I had a dream a while ago…
I was standing motionless, and all around me there were crowds of people going about their business. The scenes shifted, but the situation remained the same.
None of them could see me. There was a sense of removal, not as if I were a ghost but as if they could have seen me if they’d wished to, but none of them so chose. So I felt not just ignored, but left out, rejected.
Suddenly, one of the men turned to me, looked me in the eye, and declared “There you are,” welcoming me back to the human race (and waking me up).
The odd emotions stayed with me, and catalyzed into an important bit of fiction, and I wanted to analyze how that worked.
I’m sure none of your dreams are invaded by your characters, right? (Hah!) In my case, I often drop off while ruminating on a bit of writing, and come up with fragments of dialogue or motivations that I scribble down at bedside so as to remember them in the morning, but I don’t get actual full character visits (thank goodness). In this dream, it was my own persona (not a character) who experienced it. Until I turned it to better use…
Right now, I’m in the middle of writing book 3 of a not-yet-released-series (The Affinities of Magic), and book 4’s setting is already known (though not the plot). But book 5 is a mystery. Or used to be. This dream fragment has mutated into the central crisis of book 5.
Each of the books in this series has common plot elements (the discovery/exploitation of a new entry in the industrial revolution of magic that is the series framework). But that’s just the background setting, from a story-telling point of view. The structural story turns on the hero’s journey and a typical mid-point crisis.

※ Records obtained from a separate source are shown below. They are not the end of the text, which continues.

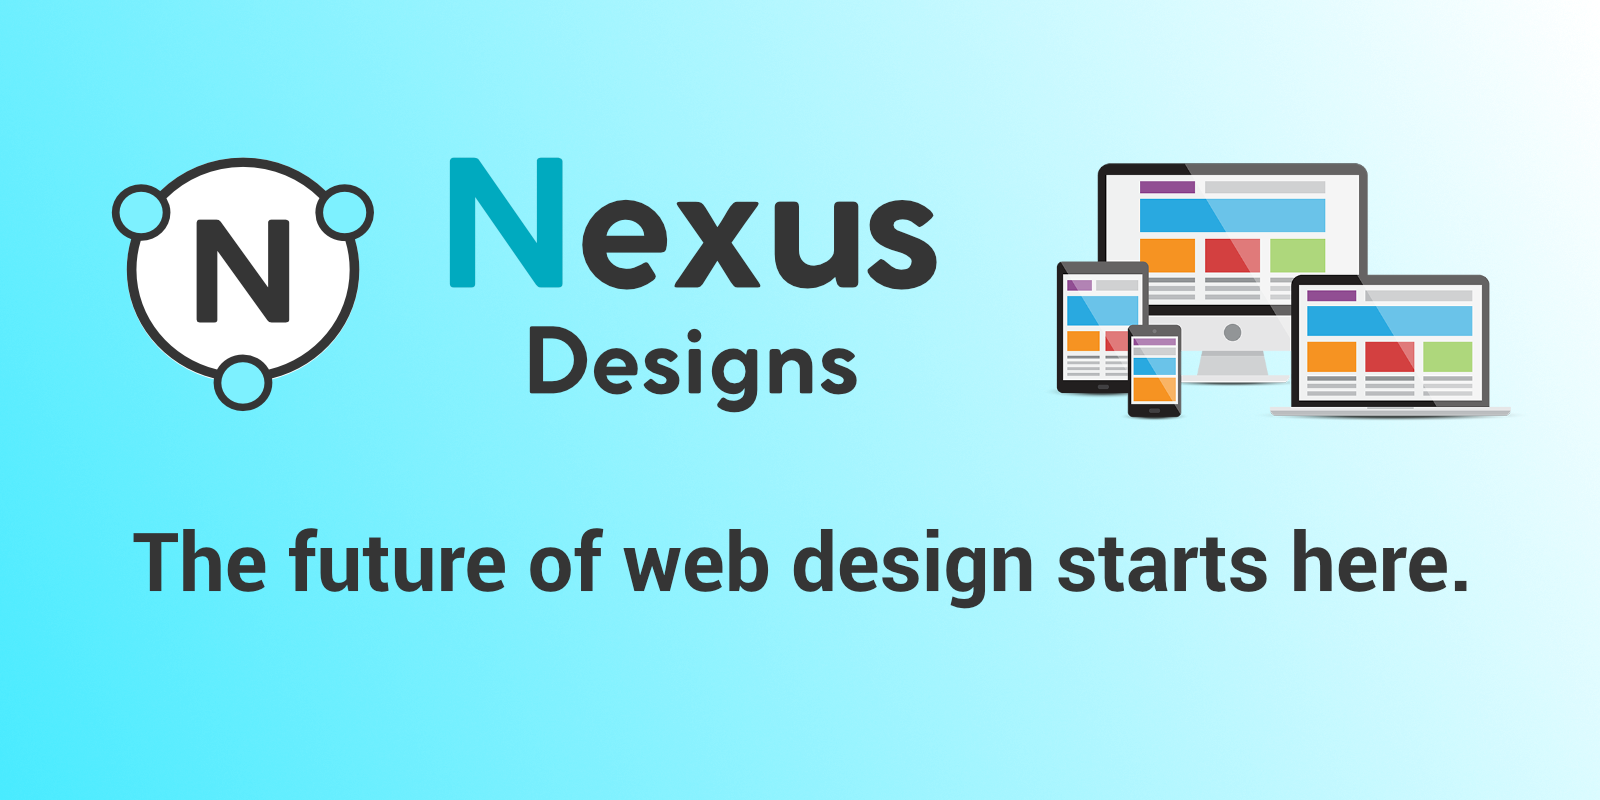
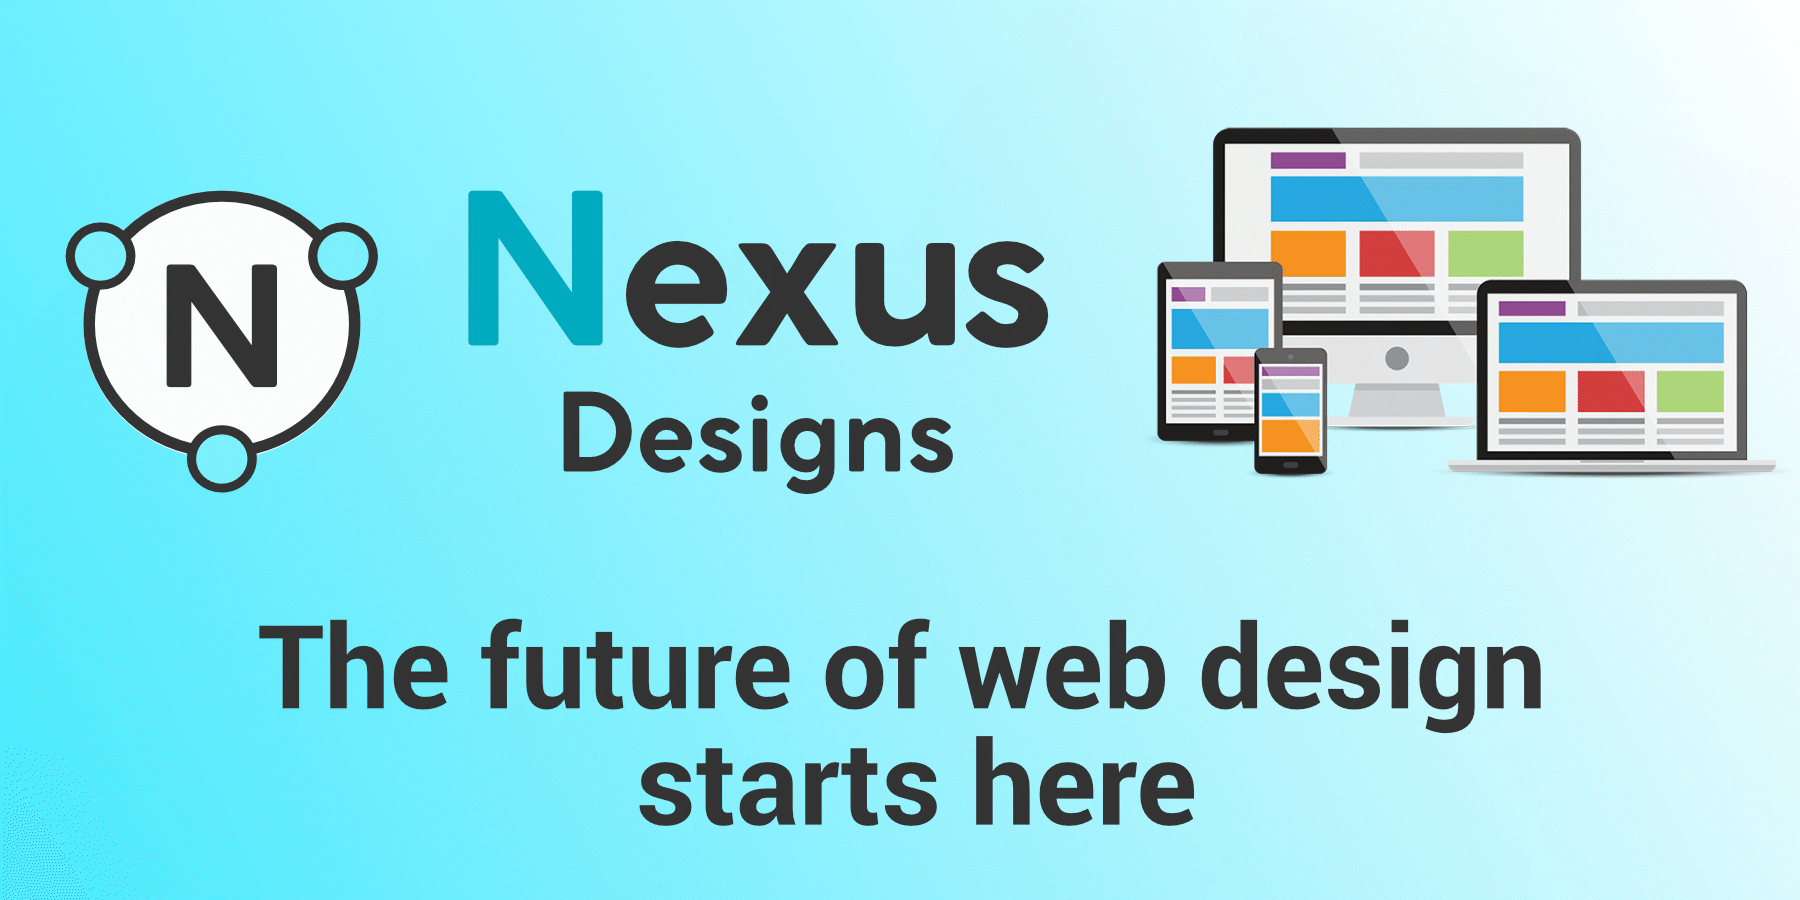
made changes to layout

Changed region(s): [[0.0312, 0.1875, 0.5938, 0.5625], [0.0625, 0.6562, 0.9062, 0.9375], [0.625, 0.125, 1.0, 0.5312]]

diff --git a/public/css/base.css b/public/css/base.css
@@ -1,5 +1,5 @@
 body {
-  background-color: rgb(202, 202, 202);
+  background-color: rgb(255, 255, 255);
   margin: 0;
   padding: 0;
   font-family: roboto;

diff --git a/public/css/main.css b/public/css/main.css
@@ -11,4 +11,5 @@
 }
 .hero {
   width: 100%;
+  height: auto;
 }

The more I thought about the dream fragment, and how it persisted in my own recollection, the more I realized what it represented. It was the bare affect (without the backstory cause or the terror) of the thousand-yard-stare, the psychosis of disassociation. What would it be like to undergo experiences in reality so devastating as to force such a break? If the little fragment of a dream resonated with me, wouldn’t a full-blown version resonate with readers?
To ask that question is to answer it. For this book’s mid-point crisis, the hero will stumble into a situation where the unplanned discovery of a new bit of magic puts him at the mercy of impersonal forces that can’t be reasoned with, only survived. He resists as well as he can, but it marks him, of course, and all of those around him who can neither fully understand nor help. He has to pull himself out of his own personal hell — no one else can do it for him. [And just to forestall you, gentle reader, there is no sexual component to any of this.]
Making this happen in “story” creates an interesting set of technical issues. When the causative accident occurs, we see it from the hero’s POV, but only up to the point where he begins his captivity by circumstances. He is alone at the time, and no one (including the reader) knows what has become of him or where he has vanished. Their alarm and speculation heighten the reader’s tension. After an extended period of suspense, the hero is found as the effect starts to wear off (a version of the dream fragment makes it into the writing), but we still don’t see it from his POV yet. His friends and family are relieved, but (like the reader) don’t understand much of what has happened to him. And he is not the same…
The big technical question becomes… when do we start getting the hero’s POV back? When do we find out what really happened — the psychology of it, as well as the simple facts?
The reveal of the crisis will come in bits… First will be fragments divulged to his wife, some of the bare facts, but not the lingering psychological damage. The hero presents an abbreviated story for public consumption, but everyone suspects this is concealing a great deal. Then there’s the hero’s peculiar behavior demonstrating the damage that resists explanation. The hero will reveal little private thoughts to the reader without going into the original causes. Finally, there will be a scene where the hero is cornered by a male relative and forced to describe most of what actually happened. Not everything — some of that is permanently suppressed by the hero (but revealed to the reader in his thoughts). Only then can he force himself to take effective steps to improve the situation, though some damage will linger.
This means the mid-point crisis starts with big suspense and the hero absent. The events of the mid-point crisis are only seen indirectly from the other character POVs until well through the 3rd Act (of 4).
I’ve never tried to do a mid-point crisis in extended suspense like this before, but it seems to me to be the best way to handle the situation. I’d never have considered it before I had that dream. I’m the sort of person who’s comfortable with a particular novel/story-telling structure that works for me, not one who seeks out experimental challenges just for the hell of it.
It’s also surprised me that I could create this chunk of story in a vacuum relative to the rest of the non-existent plot. I’m confident I can shove it into place once that point arrives and have it work, which is a new feeling of competence for me. (Well, it’ll be my 13th book by then–I guess it’s about time…)